> Problem to solve
For each line below that includes the string "ipynb", show the whole line.
>>>>
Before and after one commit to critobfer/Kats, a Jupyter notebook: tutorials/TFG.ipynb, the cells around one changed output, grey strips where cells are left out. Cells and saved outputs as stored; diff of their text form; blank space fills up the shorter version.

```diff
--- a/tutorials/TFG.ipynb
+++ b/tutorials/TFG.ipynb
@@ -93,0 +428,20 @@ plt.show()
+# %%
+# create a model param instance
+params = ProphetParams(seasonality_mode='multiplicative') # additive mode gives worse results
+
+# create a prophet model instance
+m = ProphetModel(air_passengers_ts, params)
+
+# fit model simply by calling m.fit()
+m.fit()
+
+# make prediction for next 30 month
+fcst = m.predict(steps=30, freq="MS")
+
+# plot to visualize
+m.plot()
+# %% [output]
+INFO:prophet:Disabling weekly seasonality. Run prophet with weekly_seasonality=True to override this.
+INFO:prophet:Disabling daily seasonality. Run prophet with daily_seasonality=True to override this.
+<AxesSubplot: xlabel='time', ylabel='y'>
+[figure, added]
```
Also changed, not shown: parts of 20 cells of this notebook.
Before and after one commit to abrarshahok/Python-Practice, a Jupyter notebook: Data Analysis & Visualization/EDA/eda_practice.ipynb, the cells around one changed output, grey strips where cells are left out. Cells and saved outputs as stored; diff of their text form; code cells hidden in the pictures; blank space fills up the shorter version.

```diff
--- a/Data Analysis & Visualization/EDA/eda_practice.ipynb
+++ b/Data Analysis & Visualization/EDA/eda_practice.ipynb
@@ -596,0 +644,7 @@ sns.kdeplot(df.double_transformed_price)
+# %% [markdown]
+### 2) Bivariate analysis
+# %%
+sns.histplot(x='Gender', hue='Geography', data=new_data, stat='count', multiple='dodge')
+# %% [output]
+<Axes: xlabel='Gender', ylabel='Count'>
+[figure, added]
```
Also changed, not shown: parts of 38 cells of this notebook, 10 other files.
<<<<
> Answer below
Before and after one commit to critobfer/Kats, a Jupyter notebook: tutorials/TFG.ipynb, the cells around one changed output, grey strips where cells are left out. Cells and saved outputs as stored; diff of their text form; blank space fills up the shorter version.
--- a/tutorials/TFG.ipynb
+++ b/tutorials/TFG.ipynb
Before and after one commit to abrarshahok/Python-Practice, a Jupyter notebook: Data Analysis & Visualization/EDA/eda_practice.ipynb, the cells around one changed output, grey strips where cells are left out. Cells and saved outputs as stored; diff of their text form; code cells hidden in the pictures; blank space fills up the shorter version.
--- a/Data Analysis & Visualization/EDA/eda_practice.ipynb
+++ b/Data Analysis & Visualization/EDA/eda_practice.ipynb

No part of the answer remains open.